As mentioned above, improvement may not always mean an increase in the Lead Velocity Rate but companies should report on this metric and use it as a guide to measure needed sales team growth or reduction month over month. If the Lead Velocity Rate increases and not all MQLs created in the month were messaged by sales, this indicates the need for additional sales team members as we have increased the volume of records but the sales team’s capacity has reached its limit. A company’s Lead Velocity Rate increases month over month but their conversion rate from MQL to SAL or SAL to SQL decreasing is also a way to identify a change in MQL rules that are creating more MQLs that really aren’t qualified.
How can a company improve Lead Velocity with HubSpot Marketing Hub?
Companies can improve Lead Velocity tracking with HubSpot by taking advantage of some out of box features listed below:
Original Source Tracking

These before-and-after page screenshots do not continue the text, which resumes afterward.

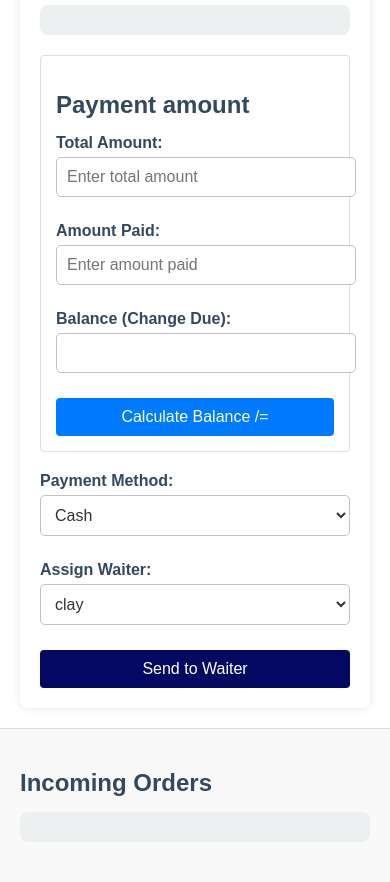
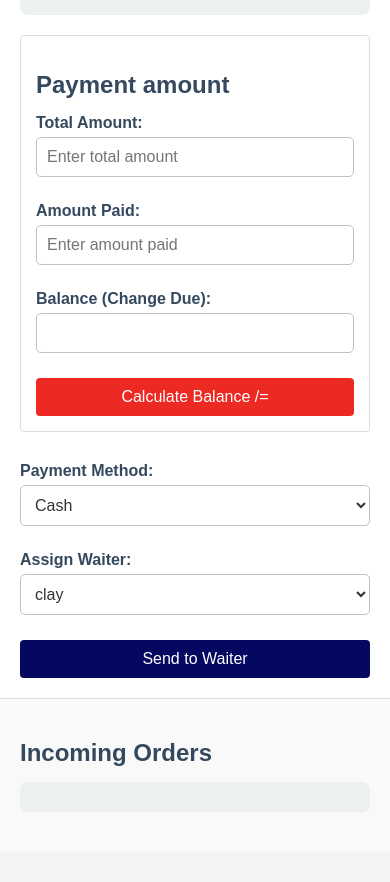
Before and after one commit to Jim-03/restaurant, a website: page templates/cashierui.html in a window 390 px wide. Shown: the part 113-995 px from the top of the page. After the commit the page ends 965 px from the top, so only its background shows below. Drawn offline with Linux system fonts and the light colour scheme; files that its build step writes are made by us from their sources; no server answers; files whose address does not match are found by name.

Commit message:
made some updates on the cashierui.css

```diff
--- a/public/css/cashierui.css
+++ b/public/css/cashierui.css
@@ -1,73 +1,88 @@
 /* General Styles */
-/*i added some comments on new styles here.Then the colors are subject to change if any of you want to*/
+/* i added some comments on new styles here.Then the colors are subject to change if any of you want to */
 body {
     font-family: Arial, sans-serif;
     margin: 0;
     padding: 0;
     background-color: #f4f4f4;
     color: #333;
+    box-sizing: border-box; /* Ensures padding does not affect width */
 }
 
+/* Main layout container */
 .split-container {
     display: flex;
     height: 100vh;
+    width: 100%; /* Ensures it does not exceed the viewport width */
+    overflow: hidden; /* Prevents content from spilling outside */
 }
 
+/* Left and Right Side */
 .left-side, .right-side {
-    flex: 1; /*each side takes an equal amount off space*/
-    padding: 20px;
-    box-sizing: border-box; /* Ensures padding is included in the element's total width/height */
+    flex: 1; /* Makes both sides take equal space */
+    display: flex;
+    flex-direction: column;
+    justify-content: flex-start;
+    align-items: stretch;
+    overflow-y: auto; /* Allows scrolling if content overflows */
+    box-sizing: border-box; /* Prevents content from overflowing */
+    padding: 20px; /* Ensures spacing */
 }
 
+/* Left Side */
 .left-side {
     background-color: #fff;
     border-right: 1px solid #ddd;
+    max-width: 50%; /* Prevents it from taking too much space */
 }
 
+/* Right Side */
 .right-side {
     background-color: #f9f9f9;
+    max-width: 50%; /* Prevents overflow */
 }
 
+/* Container inside the left-side */
 .container {
-    max-width: 100%; /* Ensures the container doesn't exceed the width of its parent */
-    margin: 0; /* Removes default margin */
-    padding: 20px;
-    background-color: #fff;
-    border-radius: 8px; /* Rounds the corners of the container */
-    box-shadow: 0 0 10px rgba(0, 0, 0, 0.1); /* Adds a subtle shadow */
+    width: 100%;
+    flex-grow: 1; /* Makes it take available space */
+    display: flex;
+    flex-direction: column;
+    box-sizing: border-box;
 }
 
+/* Headings */
 h1 {
     text-align: center;
     color: #2c3e50;
-    margin-bottom: 20px; /* Adds space below the heading */
+    margin-bottom: 20px;
 }
 
 h2 {
     color: #34495e;
-    margin-bottom: 15px; /* Adds space below the subheading */
+    margin-bottom: 15px;
 }
 
 /* Order Details Section */
-#order-details, #chef-order-details, #incoming-orders {
+#order-details, #incoming-orders {
     background-color: #ecf0f1;
     padding: 15px;
-    border-radius: 8px; /* Rounds the corners of the order sections */
-    margin-bottom: 20px; /* Adds space below the order sections */
+    border-radius: 8px;
+    margin-bottom: 20px;
 }
 
-#order-details ul, #chef-order-details ul, #incoming-orders ul {
-    list-style: none; /* Removes bullet points from lists */
-    padding: 0; /* Removes default padding */
+#order-details ul,#incoming-orders ul {
+    list-style: none;
+    padding: 0;
 }
 
-#order-details li, #chef-order-details li, #incoming-orders li {
+#order-details li,#incoming-orders li {
     background-color: #fff;
     padding: 10px;
-    margin-bottom: 10px; /* Adds space between list items */
+    margin-bottom: 10px;
     border-radius: 5px;
     box-shadow: 0 2px 4px rgba(0, 0, 0, 0.1);
-    cursor: pointer; /* Changes the cursor to a pointer when moving  over list items in the containers, both left and right */
+    cursor: pointer;
 }
 
 #incoming-orders li:hover {
@@ -76,26 +91,27 @@ h2 {
 
 /* Form Elements */
 label {
-    display: block; /* Makes labels block-level elements */
-    margin-bottom: 5px; /* Adds space below labels */
-    font-weight: bold; /* Makes labels bold */
+    display: block;
+    margin-bottom: 5px;
+    font-weight: bold;
     color: #34495e;
 }
 
 select, input[type="number"] {
-    width: 100%; /* Makes form elements take up the full width of their container */
+    width: 100%;
     padding: 10px;
     margin-bottom: 15px;
-    border: 1px solid #bdc3c7; /* Adds a border to form elements */
+    border: 1px solid #bdc3c7;
     border-radius: 5px;
     font-size: 16px;
     background-color: #fff;
     color: #333;
+    box-sizing: border-box;
 }
 
 select:focus, input[type="number"]:focus {
-    border-color: #3498db; /* Changes the border color when form elements are focused */
-    outline: none; /* Removes the default outline */
+    border-color: #3498db;
+    outline: none;
 }
 
 /* Buttons */
@@ -103,7 +119,7 @@ button {
     display: block;
     width: 100%;
     padding: 10px;
-    background-color: #3498db;
+    background-color: #34a0bbec;
     color: #fff;
     border: none;
     border-radius: 5px;
@@ -111,6 +127,7 @@ button {
     cursor: pointer;
     transition: background-color 0.3s ease;
 }
+
 button:hover {
     background-color: #2980b9;
 }
@@ -123,23 +140,25 @@ button:hover {
     background-color: #1a1182;
 }
 
-/* this style gives the page a responsive design */
+/* Responsive Design for Smaller Screens */
 @media (max-width: 768px) {
     .split-container {
-        flex-direction: column; /* Stacks the left and right sides vertically on smaller screens */
+        flex-direction: column; /* Stacks left and right sides vertically */
+        height: auto;
     }
 
     .left-side, .right-side {
-        flex: none; /* Prevents the sides from flexing */
-        width: 100%; /* Makes each side take up the full width of the screen */
+        max-width: 100%; /* Makes each side take full width */
+        flex: none; /* Prevents flex behavior */
     }
 
     .left-side {
-        border-right: none; /* Removes the right border on smaller screens */
-        border-bottom: 1px solid #ddd; /* Adds a border to the bottom of the left side */
+        border-right: none;
+        border-bottom: 1px solid #ddd;
     }
 }
 
+/* Section Styling */
 section {
     padding: 15px;
     background-color: #fff;
@@ -161,13 +180,14 @@ input {
     border-radius: 4px;
     font-size: 16px;
 }
-/*this is the styles for the recently added calculate total and balance section*/
+
+/* Styles for the Calculate Total & Balance Section */
 button {
     margin-top: 10px;
     padding: 10px;
     width: 100%;
     font-size: 16px;
-    background-color: #007bff;
+    background-color: #ec2a23;
     color: white;
     border: none;
     border-radius: 4px;
```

While Source tracking may not seem relevant to Lead Velocity, it very much is. As marketers take actions to generate records, ultimately records will be created from those efforts. HubSpot’s automatic Original Source tracking allows marketers to easily identify the number of records they are generating from various channels without needing to do anything other than follow HubSpot’s prescribed UTM structure. Where other tools require you to build a process to manage this, HubSpot enables this out of the box which allows Marketers to see their records generated by channel and the MQLs created from these channels to help them decide where to continue investing their money. These sources should also be used when reporting on Marketing Sourced Qualified Lead as this field allows you to exclude records sourced by the sales team that may have contributed to our pipeline number, but should be excluded from your team’s qualified lead number.
HubSpot enables dynamic scoring fields that help marketers compare records to determine which records should be sent to sales. Whether these scoring fields are configured for firmographic scoring (based on the company’s ideal customer profile) or behavior scoring, using this out of box feature will give your team better control over who you consider to be qualified which ultimately impacts your monthly qualified lead volume. It also enables you to restrict passing records to sales who may not be ready or a conversation which reduces your qualified lead volume but may help with your conversion rates through the rest of your sales processes.
HubSpots out of box Lifecycle Stage field and date time stamps provide a structure to track who is actively being engaged with by sales as well as those who you have not sent to sales yet. While you do need to build automations to manage the Lifecycle Stage for records, the system will automatically capture date time values as records enter a stage as well as restrict a record from moving backwards if they have already progressed further down the funnel. While this may not seem relevant, having a “Became a Marketing Qualified Lead” datetime field enables you to very easily report on the number of Qualified Leads you have generated month over month and is critical for enabling your ability to track Lead Velocity.
While there are many KPIs that are relevant to Marketing Operations and tracking your company’s success, the Lead Velocity Rate is unique in its ability to help you understand your marketing team’s contribution to the pipeline relative to the previous month. Tracking this metric will allow you to dive deeper into why the number has increased or decreased and force you to do additional research to explain why the number has shifted and whether that is good or bad based on your goals. It will help you determine if you are overwhelming your sales team with inbound work or if they have more capacity for outbound work during a given month. Hopefully this article has armed you with the tools you need to track and calculate your Lead Velocity as well as debunking the misconception that this number should always be growing for your business to be successful.